Sure, there have been other simulations of what large meteors might do when they enter the atmosphere. But this is an unusual case where the simulation followed the actual, well-documented event, which is extremely valuable to the modelers for testing the simulation. It's just one example of how the Chelyabinsk meteor, in an instant, changed a field of science from one that was largely speculative to one that was very real.
Russian Meteor: How Many Tiny Asteroids Buzz Earth?
"This is the first asteroid disaster in the history of mankind," remarked Clark Chapman of the Southwest Research Institute, who spoke at the meeting of the American Geophysical Union this week. And although it was a small disaster compared to a hurricane or an earthquake, it still is something we need to learn from to help minimize hazards to life and property, he said. "If we do that we will be in a better position to respond to them."
More on the Russian meteor:
Russian Meteor's Two Scary Lessons GIANT Meteor Hits Russia (Video)
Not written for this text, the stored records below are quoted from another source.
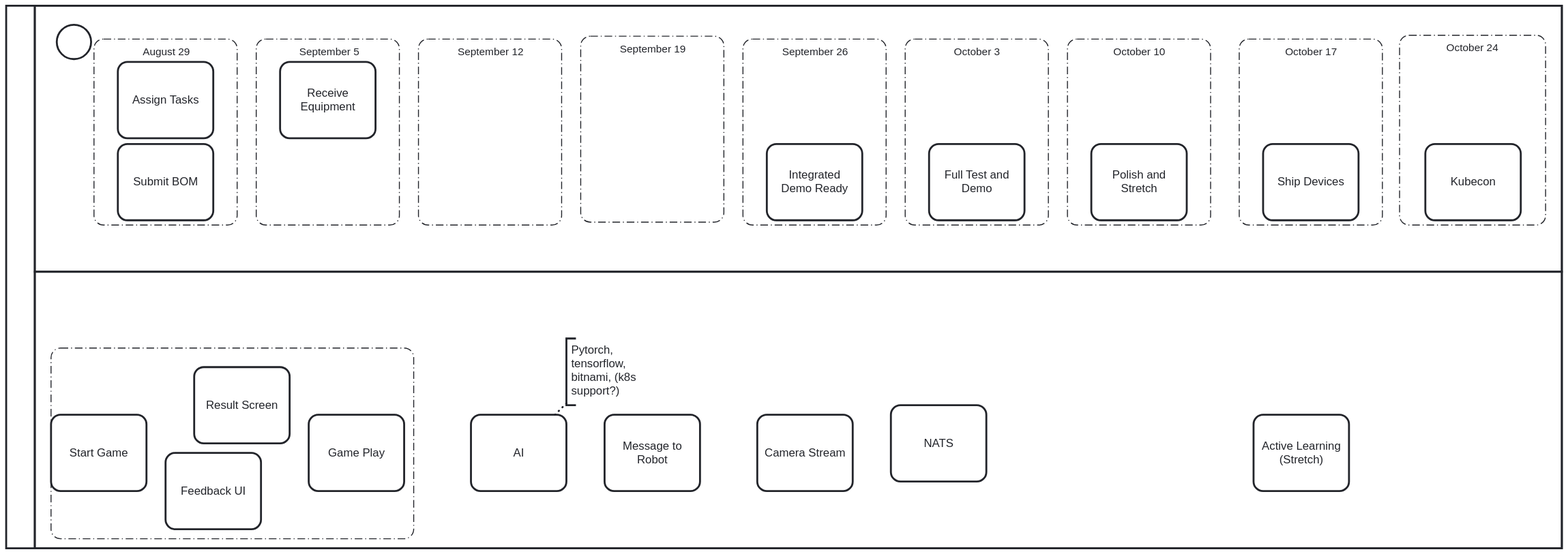
This is mtg-notes/timeline.svg from rancher-sandbox/kubecon-ai-demos, a BPMN export, as it was before one commit. Its source is kept beside it as mtg-notes/timeline.bpmn. Ids are renumbered. Its diagram source:
```xml
<bpmn:definitions xmlns:xsi="http://www.w3.org/2001/XMLSchema-instance" xmlns:bpmn="http://www.omg.org/spec/BPMN/20100524/MODEL" xmlns:bpmndi="http://www.omg.org/spec/BPMN/20100524/DI" xmlns:dc="http://www.omg.org/spec/DD/20100524/DC" xmlns:di="http://www.omg.org/spec/DD/20100524/DI" id="Definitions_n1" targetNamespace="http://bpmn.io/schema/bpmn" exporter="bpmn-js (https://demo.bpmn.io)" exporterVersion="9.3.2">
  <bpmn:collaboration id="Collaboration_n2">
    <bpmn:participant id="Participant_n3" processRef="Process_n4" />
    <bpmn:group id="Group_n5" categoryValueRef="CategoryValue_n6" />
    <bpmn:group id="Group_n7" categoryValueRef="CategoryValue_n8" />
    <bpmn:group id="Group_n9" categoryValueRef="CategoryValue_n10" />
    <bpmn:group id="Group_n11" categoryValueRef="CategoryValue_n12" />
    <bpmn:group id="Group_n13" categoryValueRef="CategoryValue_n14" />
    <bpmn:group id="Group_n15" categoryValueRef="CategoryValue_n16" />
    <bpmn:group id="Group_n17" categoryValueRef="CategoryValue_n18" />
    <bpmn:group id="Group_n19" categoryValueRef="CategoryValue_n20" />
    <bpmn:group id="Group_n21" categoryValueRef="CategoryValue_n22" />
    <bpmn:group id="Group_n23" categoryValueRef="CategoryValue_n24" />
  </bpmn:collaboration>
  <bpmn:process id="Process_n4" isExecutable="false">
    <bpmn:laneSet id="LaneSet_n25">
      <bpmn:lane id="Lane_n26">
        <bpmn:flowNodeRef>StartEvent_n27</bpmn:flowNodeRef>
        <bpmn:flowNodeRef>Activity_n28</bpmn:flowNodeRef>
        <bpmn:flowNodeRef>Activity_n29</bpmn:flowNodeRef>
        <bpmn:flowNodeRef>Activity_n30</bpmn:flowNodeRef>
        <bpmn:flowNodeRef>Activity_n31</bpmn:flowNodeRef>
        <bpmn:flowNodeRef>Activity_n32</bpmn:flowNodeRef>
        <bpmn:flowNodeRef>Activity_n33</bpmn:flowNodeRef>
        <bpmn:flowNodeRef>Activity_n34</bpmn:flowNodeRef>
        <bpmn:flowNodeRef>Activity_n35</bpmn:flowNodeRef>
      </bpmn:lane>
      <bpmn:lane id="Lane_n36">
        <bpmn:flowNodeRef>Activity_n37</bpmn:flowNodeRef>
        <bpmn:flowNodeRef>Activity_n38</bpmn:flowNodeRef>
        <bpmn:flowNodeRef>Activity_n39</bpmn:flowNodeRef>
        <bpmn:flowNodeRef>Activity_n40</bpmn:flowNodeRef>
        <bpmn:flowNodeRef>Activity_n41</bpmn:flowNodeRef>
        <bpmn:flowNodeRef>Activity_n42</bpmn:flowNodeRef>
        <bpmn:flowNodeRef>Activity_n43</bpmn:flowNodeRef>
        <bpmn:flowNodeRef>Activity_n44</bpmn:flowNodeRef>
        <bpmn:flowNodeRef>Activity_n45</bpmn:flowNodeRef>
      </bpmn:lane>
    </bpmn:laneSet>
    <bpmn:startEvent id="StartEvent_n27" />
    <bpmn:task id="Activity_n37" name="Start Game" />
    <bpmn:task id="Activity_n38" name="Active Learning (Stretch)" />
    <bpmn:task id="Activity_n39" name="AI" />
    <bpmn:task id="Activity_n40" name="Message to Robot" />
    <bpmn:task id="Activity_n41" name="Camera Stream" />
    <bpmn:task id="Activity_n42" name="Feedback UI" />
    <bpmn:task id="Activity_n43" name="Result Screen" />
    <bpmn:task id="Activity_n44" name="Game Play" />
    <bpmn:task id="Activity_n45" name="NATS" />
    <bpmn:task id="Activity_n28" name="Assign Tasks" />
    <bpmn:task id="Activity_n29" name="Receive Equipment" />
    <bpmn:task id="Activity_n30" name="Integrated Demo Ready" />
    <bpmn:task id="Activity_n31" name="Full Test and Demo" />
    <bpmn:task id="Activity_n32" name="Polish and Stretch" />
    <bpmn:task id="Activity_n33" name="Ship Devices" />
    <bpmn:task id="Activity_n34" name="Kubecon" />
    <bpmn:task id="Activity_n35" name="Submit BOM" />
    <bpmn:textAnnotation id="TextAnnotation_n46">
      <bpmn:text>Pytorch, tensorflow, bitnami, (k8s support?)</bpmn:text>
    </bpmn:textAnnotation>
    <bpmn:association id="Association_n47" sourceRef="Activity_n39" targetRef="TextAnnotation_n46" />
  </bpmn:process>
  <bpmn:category id="Category_n48">
    <bpmn:categoryValue id="CategoryValue_n6" value="October 24" />
  </bpmn:category>
  <bpmn:category id="Category_n49">
    <bpmn:categoryValue id="CategoryValue_n8" />
  </bpmn:category>
  <bpmn:category id="Category_n50">
    <bpmn:categoryValue id="CategoryValue_n10" value="October 17" />
  </bpmn:category>
  <bpmn:category id="Category_n51">
    <bpmn:categoryValue id="CategoryValue_n12" value="October 10" />
  </bpmn:category>
  <bpmn:category id="Category_n52">
    <bpmn:categoryValue id="CategoryValue_n14" value="October 3" />
  </bpmn:category>
  <bpmn:category id="Category_n53">
    <bpmn:categoryValue id="CategoryValue_n16" value="September 26" />
  </bpmn:category>
  <bpmn:category id="Category_n54">
    <bpmn:categoryValue id="CategoryValue_n18" value="September 19" />
  </bpmn:category>
  <bpmn:category id="Category_n55">
    <bpmn:categoryValue id="CategoryValue_n20" value="September 12" />
  </bpmn:category>
  <bpmn:category id="Category_n56">
    <bpmn:categoryValue id="CategoryValue_n22" value="September 5" />
  </bpmn:category>
  <bpmn:category id="Category_n57">
    <bpmn:categoryValue id="CategoryValue_n24" value="August 29" />
  </bpmn:category>
  <bpmndi:BPMNDiagram id="BPMNDiagram_1">
    <bpmndi:BPMNPlane id="BPMNPlane_1" bpmnElement="Collaboration_n2">
      <bpmndi:BPMNShape id="Participant_n3_di" bpmnElement="Participant_n3" isHorizontal="true">
        <dc:Bounds x="153" y="61" width="1630" height="569" />
      </bpmndi:BPMNShape>
      <bpmndi:BPMNShape id="Lane_n26_di" bpmnElement="Lane_n26" isHorizontal="true">
        <dc:Bounds x="183" y="61" width="1600" height="279" />
      </bpmndi:BPMNShape>
      <bpmndi:BPMNShape id="Lane_n36_di" bpmnElement="Lane_n36" isHorizontal="true">
        <dc:Bounds x="183" y="340" width="1600" height="290" />
      </bpmndi:BPMNShape>
      <bpmndi:BPMNShape id="TextAnnotation_n46_di" bpmnElement="TextAnnotation_n46">
        <dc:Bounds x="740" y="410" width="100" height="70" />
        <bpmndi:BPMNLabel />
      </bpmndi:BPMNShape>
      <bpmndi:BPMNShape id="_BPMNShape_StartEvent_2" bpmnElement="StartEvent_n27">
        <dc:Bounds x="206" y="81" width="36" height="36" />
      </bpmndi:BPMNShape>
      <bpmndi:BPMNShape id="Activity_n37_di" bpmnElement="Activity_n37">
        <dc:Bounds x="200" y="490" width="100" height="80" />
        <bpmndi:BPMNLabel />
      </bpmndi:BPMNShape>
      <bpmndi:BPMNShape id="Activity_n38_di" bpmnElement="Activity_n38">
        <dc:Bounds x="1460" y="490" width="100" height="80" />
        <bpmndi:BPMNLabel />
      </bpmndi:BPMNShape>
      <bpmndi:BPMNShape id="Activity_n39_di" bpmnElement="Activity_n39">
        <dc:Bounds x="640" y="490" width="100" height="80" />
        <bpmndi:BPMNLabel />
      </bpmndi:BPMNShape>
      <bpmndi:BPMNShape id="Activity_n40_di" bpmnElement="Activity_n40">
        <dc:Bounds x="780" y="490" width="100" height="80" />
        <bpmndi:BPMNLabel />
      </bpmndi:BPMNShape>
      <bpmndi:BPMNShape id="Activity_n41_di" bpmnElement="Activity_n41">
        <dc:Bounds x="940" y="490" width="100" height="80" />
        <bpmndi:BPMNLabel />
      </bpmndi:BPMNShape>
      <bpmndi:BPMNShape id="Activity_n42_di" bpmnElement="Activity_n42">
        <dc:Bounds x="320" y="530" width="100" height="80" />
        <bpmndi:BPMNLabel />
      </bpmndi:BPMNShape>
      <bpmndi:BPMNShape id="Activity_n43_di" bpmnElement="Activity_n43">
        <dc:Bounds x="350" y="440" width="100" height="80" />
        <bpmndi:BPMNLabel />
      </bpmndi:BPMNShape>
      <bpmndi:BPMNShape id="Activity_n44_di" bpmnElement="Activity_n44">
        <dc:Bounds x="470" y="490" width="100" height="80" />
        <bpmndi:BPMNLabel />
      </bpmndi:BPMNShape>
      <bpmndi:BPMNShape id="Activity_n45_di" bpmnElement="Activity_n45">
        <dc:Bounds x="1080" y="480" width="100" height="80" />
        <bpmndi:BPMNLabel />
      </bpmndi:BPMNShape>
      <bpmndi:BPMNShape id="Activity_n28_di" bpmnElement="Activity_n28">
        <dc:Bounds x="270" y="120" width="100" height="80" />
        <bpmndi:BPMNLabel />
      </bpmndi:BPMNShape>
      <bpmndi:BPMNShape id="Activity_n29_di" bpmnElement="Activity_n29">
        <dc:Bounds x="440" y="120" width="100" height="80" />
        <bpmndi:BPMNLabel />
      </bpmndi:BPMNShape>
      <bpmndi:BPMNShape id="Activity_n30_di" bpmnElement="Activity_n30">
        <dc:Bounds x="950" y="206" width="100" height="80" />
        <bpmndi:BPMNLabel />
      </bpmndi:BPMNShape>
      <bpmndi:BPMNShape id="Activity_n31_di" bpmnElement="Activity_n31">
        <dc:Bounds x="1120" y="206" width="100" height="80" />
        <bpmndi:BPMNLabel />
      </bpmndi:BPMNShape>
      <bpmndi:BPMNShape id="Activity_n32_di" bpmnElement="Activity_n32">
        <dc:Bounds x="1290" y="206" width="100" height="80" />
        <bpmndi:BPMNLabel />
      </bpmndi:BPMNShape>
      <bpmndi:BPMNShape id="Activity_n33_di" bpmnElement="Activity_n33">
        <dc:Bounds x="1470" y="206" width="100" height="80" />
        <bpmndi:BPMNLabel />
      </bpmndi:BPMNShape>
      <bpmndi:BPMNShape id="Activity_n34_di" bpmnElement="Activity_n34">
        <dc:Bounds x="1640" y="206" width="100" height="80" />
        <bpmndi:BPMNLabel />
      </bpmndi:BPMNShape>
      <bpmndi:BPMNShape id="Activity_n35_di" bpmnElement="Activity_n35">
        <dc:Bounds x="270" y="206" width="100" height="80" />
        <bpmndi:BPMNLabel />
      </bpmndi:BPMNShape>
      <bpmndi:BPMNEdge id="Association_n47_di" bpmnElement="Association_n47">
        <di:waypoint x="728" y="490" />
        <di:waypoint x="740" y="478" />
      </bpmndi:BPMNEdge>
      <bpmndi:BPMNShape id="Group_n7_di" bpmnElement="Group_n7">
        <dc:Bounds x="200" y="420" width="380" height="200" />
      </bpmndi:BPMNShape>
      <bpmndi:BPMNShape id="BPMNShape_n58" bpmnElement="Group_n17">
        <dc:Bounds x="755" y="93" width="150" height="195" />
        <bpmndi:BPMNLabel>
          <dc:Bounds x="796" y="100" width="70" height="14" />
        </bpmndi:BPMNLabel>
      </bpmndi:BPMNShape>
      <bpmndi:BPMNShape id="BPMNShape_n59" bpmnElement="Group_n13">
        <dc:Bounds x="1095" y="96" width="150" height="195" />
        <bpmndi:BPMNLabel>
          <dc:Bounds x="1146" y="103" width="49" height="14" />
        </bpmndi:BPMNLabel>
      </bpmndi:BPMNShape>
      <bpmndi:BPMNShape id="BPMNShape_n60" bpmnElement="Group_n11">
        <dc:Bounds x="1265" y="96" width="150" height="195" />
        <bpmndi:BPMNLabel>
          <dc:Bounds x="1313" y="103" width="55" height="14" />
        </bpmndi:BPMNLabel>
      </bpmndi:BPMNShape>
      <bpmndi:BPMNShape id="Group_n9_di" bpmnElement="Group_n9">
        <dc:Bounds x="1445" y="96" width="150" height="195" />
        <bpmndi:BPMNLabel>
          <dc:Bounds x="1493" y="103" width="55" height="14" />
        </bpmndi:BPMNLabel>
      </bpmndi:BPMNShape>
      <bpmndi:BPMNShape id="Group_n5_di" bpmnElement="Group_n5">
        <dc:Bounds x="1613" y="92" width="153" height="199" />
        <bpmndi:BPMNLabel>
          <dc:Bounds x="1662" y="99" width="55" height="14" />
        </bpmndi:BPMNLabel>
      </bpmndi:BPMNShape>
      <bpmndi:BPMNShape id="BPMNShape_n61" bpmnElement="Group_n15">
        <dc:Bounds x="925" y="96" width="150" height="195" />
        <bpmndi:BPMNLabel>
          <dc:Bounds x="966" y="103" width="70" height="14" />
        </bpmndi:BPMNLabel>
      </bpmndi:BPMNShape>
      <bpmndi:BPMNShape id="BPMNShape_n62" bpmnElement="Group_n19">
        <dc:Bounds x="585" y="96" width="150" height="195" />
        <bpmndi:BPMNLabel>
          <dc:Bounds x="626" y="103" width="70" height="14" />
        </bpmndi:BPMNLabel>
      </bpmndi:BPMNShape>
      <bpmndi:BPMNShape id="BPMNShape_n63" bpmnElement="Group_n21">
        <dc:Bounds x="415" y="96" width="150" height="195" />
        <bpmndi:BPMNLabel>
          <dc:Bounds x="460" y="103" width="63" height="14" />
        </bpmndi:BPMNLabel>
      </bpmndi:BPMNShape>
      <bpmndi:BPMNShape id="BPMNShape_n64" bpmnElement="Group_n23">
        <dc:Bounds x="245" y="96" width="150" height="195" />
        <bpmndi:BPMNLabel>
          <dc:Bounds x="296" y="103" width="50" height="14" />
        </bpmndi:BPMNLabel>
      </bpmndi:BPMNShape>
    </bpmndi:BPMNPlane>
  </bpmndi:BPMNDiagram>
</bpmn:definitions>
```
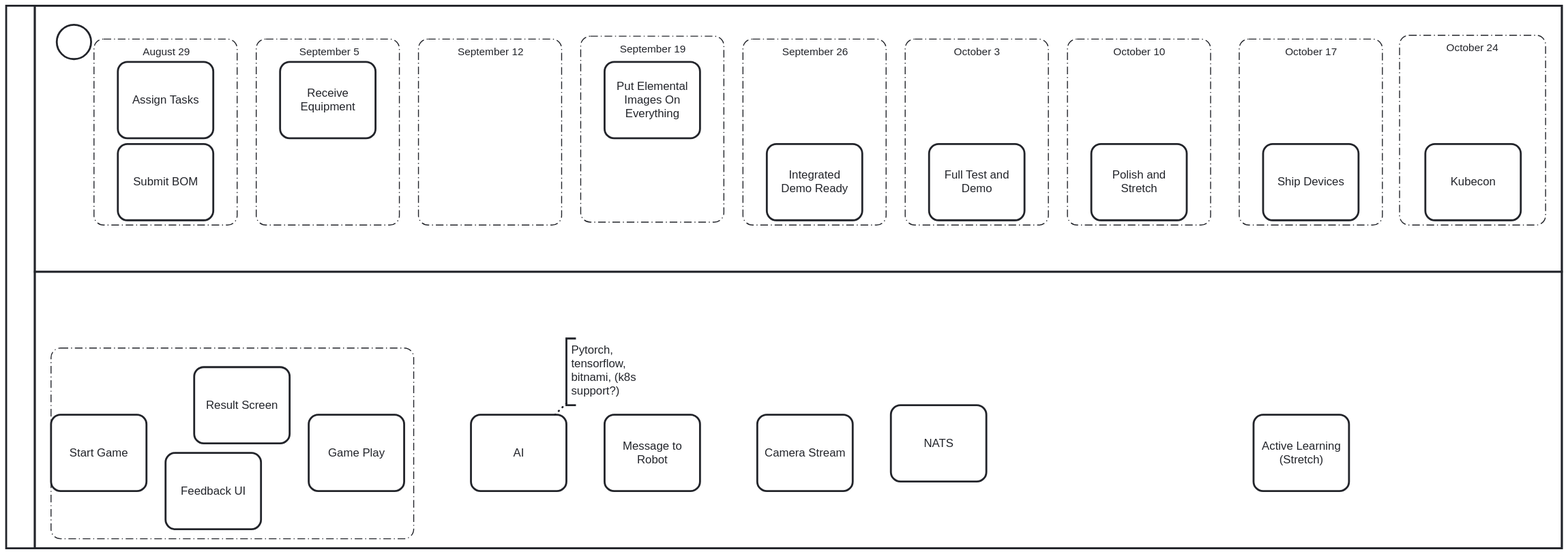
After the commit.

Commit message:
updated project updated timeline content Created new gameplay strawman Created onsite prep notes

What changed in the source:
```diff
@@ -24,6 +24,7 @@
         <bpmn:flowNodeRef>Activity_n33</bpmn:flowNodeRef>
         <bpmn:flowNodeRef>Activity_n34</bpmn:flowNodeRef>
         <bpmn:flowNodeRef>Activity_n35</bpmn:flowNodeRef>
+        <bpmn:flowNodeRef>Activity_n65</bpmn:flowNodeRef>
       </bpmn:lane>
       <bpmn:lane id="Lane_n36">
         <bpmn:flowNodeRef>Activity_n37</bpmn:flowNodeRef>
@@ -55,6 +56,7 @@
     <bpmn:task id="Activity_n33" name="Ship Devices" />
     <bpmn:task id="Activity_n34" name="Kubecon" />
     <bpmn:task id="Activity_n35" name="Submit BOM" />
+    <bpmn:task id="Activity_n65" name="Put Elemental Images On Everything" />
     <bpmn:textAnnotation id="TextAnnotation_n46">
       <bpmn:text>Pytorch, tensorflow, bitnami, (k8s support?)</bpmn:text>
     </bpmn:textAnnotation>
@@ -95,15 +97,11 @@
       <bpmndi:BPMNShape id="Participant_n3_di" bpmnElement="Participant_n3" isHorizontal="true">
         <dc:Bounds x="153" y="61" width="1630" height="569" />
       </bpmndi:BPMNShape>
-      <bpmndi:BPMNShape id="Lane_n26_di" bpmnElement="Lane_n26" isHorizontal="true">
-        <dc:Bounds x="183" y="61" width="1600" height="279" />
-      </bpmndi:BPMNShape>
       <bpmndi:BPMNShape id="Lane_n36_di" bpmnElement="Lane_n36" isHorizontal="true">
         <dc:Bounds x="183" y="340" width="1600" height="290" />
       </bpmndi:BPMNShape>
-      <bpmndi:BPMNShape id="TextAnnotation_n46_di" bpmnElement="TextAnnotation_n46">
-        <dc:Bounds x="740" y="410" width="100" height="70" />
-        <bpmndi:BPMNLabel />
+      <bpmndi:BPMNShape id="Lane_n26_di" bpmnElement="Lane_n26" isHorizontal="true">
+        <dc:Bounds x="183" y="61" width="1600" height="279" />
       </bpmndi:BPMNShape>
       <bpmndi:BPMNShape id="_BPMNShape_StartEvent_2" bpmnElement="StartEvent_n27">
         <dc:Bounds x="206" y="81" width="36" height="36" />
@@ -176,17 +174,37 @@
         <dc:Bounds x="270" y="206" width="100" height="80" />
         <bpmndi:BPMNLabel />
       </bpmndi:BPMNShape>
+      <bpmndi:BPMNShape id="TextAnnotation_n46_di" bpmnElement="TextAnnotation_n46">
+        <dc:Bounds x="740" y="410" width="100" height="70" />
+        <bpmndi:BPMNLabel />
+      </bpmndi:BPMNShape>
+      <bpmndi:BPMNShape id="Activity_n65_di" bpmnElement="Activity_n65">
+        <dc:Bounds x="780" y="120" width="100" height="80" />
+        <bpmndi:BPMNLabel />
+      </bpmndi:BPMNShape>
       <bpmndi:BPMNEdge id="Association_n47_di" bpmnElement="Association_n47">
         <di:waypoint x="728" y="490" />
         <di:waypoint x="740" y="478" />
       </bpmndi:BPMNEdge>
+      <bpmndi:BPMNShape id="Group_n5_di" bpmnElement="Group_n5">
+        <dc:Bounds x="1613" y="92" width="153" height="199" />
+        <bpmndi:BPMNLabel>
+          <dc:Bounds x="1662" y="99" width="55" height="14" />
+        </bpmndi:BPMNLabel>
+      </bpmndi:BPMNShape>
       <bpmndi:BPMNShape id="Group_n7_di" bpmnElement="Group_n7">
         <dc:Bounds x="200" y="420" width="380" height="200" />
       </bpmndi:BPMNShape>
-      <bpmndi:BPMNShape id="BPMNShape_n58" bpmnElement="Group_n17">
-        <dc:Bounds x="755" y="93" width="150" height="195" />
+      <bpmndi:BPMNShape id="Group_n9_di" bpmnElement="Group_n9">
+        <dc:Bounds x="1445" y="96" width="150" height="195" />
         <bpmndi:BPMNLabel>
-          <dc:Bounds x="796" y="100" width="70" height="14" />
+          <dc:Bounds x="1493" y="103" width="55" height="14" />
+        </bpmndi:BPMNLabel>
+      </bpmndi:BPMNShape>
+      <bpmndi:BPMNShape id="BPMNShape_n60" bpmnElement="Group_n11">
+        <dc:Bounds x="1265" y="96" width="150" height="195" />
+        <bpmndi:BPMNLabel>
+          <dc:Bounds x="1313" y="103" width="55" height="14" />
         </bpmndi:BPMNLabel>
       </bpmndi:BPMNShape>
       <bpmndi:BPMNShape id="BPMNShape_n59" bpmnElement="Group_n13">
@@ -195,28 +213,16 @@
           <dc:Bounds x="1146" y="103" width="49" height="14" />
         </bpmndi:BPMNLabel>
       </bpmndi:BPMNShape>
-      <bpmndi:BPMNShape id="BPMNShape_n60" bpmnElement="Group_n11">
-        <dc:Bounds x="1265" y="96" width="150" height="195" />
-        <bpmndi:BPMNLabel>
-          <dc:Bounds x="1313" y="103" width="55" height="14" />
-        </bpmndi:BPMNLabel>
-      </bpmndi:BPMNShape>
-      <bpmndi:BPMNShape id="Group_n9_di" bpmnElement="Group_n9">
-        <dc:Bounds x="1445" y="96" width="150" height="195" />
-        <bpmndi:BPMNLabel>
-          <dc:Bounds x="1493" y="103" width="55" height="14" />
-        </bpmndi:BPMNLabel>
-      </bpmndi:BPMNShape>
-      <bpmndi:BPMNShape id="Group_n5_di" bpmnElement="Group_n5">
-        <dc:Bounds x="1613" y="92" width="153" height="199" />
-        <bpmndi:BPMNLabel>
-          <dc:Bounds x="1662" y="99" width="55" height="14" />
-        </bpmndi:BPMNLabel>
-      </bpmndi:BPMNShape>
       <bpmndi:BPMNShape id="BPMNShape_n61" bpmnElement="Group_n15">
         <dc:Bounds x="925" y="96" width="150" height="195" />
         <bpmndi:BPMNLabel>
           <dc:Bounds x="966" y="103" width="70" height="14" />
+        </bpmndi:BPMNLabel>
+      </bpmndi:BPMNShape>
+      <bpmndi:BPMNShape id="BPMNShape_n58" bpmnElement="Group_n17">
+        <dc:Bounds x="755" y="93" width="150" height="195" />
+        <bpmndi:BPMNLabel>
+          <dc:Bounds x="796" y="100" width="70" height="14" />
         </bpmndi:BPMNLabel>
       </bpmndi:BPMNShape>
       <bpmndi:BPMNShape id="BPMNShape_n62" bpmnElement="Group_n19">
```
Russian Meteor: Small Asteroid Impacts More Likely Images: Top: Eyewitness photograph of the meteor trail over Chelyabinsk on Feb. 15 (Credit: Chelyabinsk.ru). Inset: A short animation demonstrating a cross-section of the "double tail" of the Russian meteor (Credit: Sandia National Laboratories).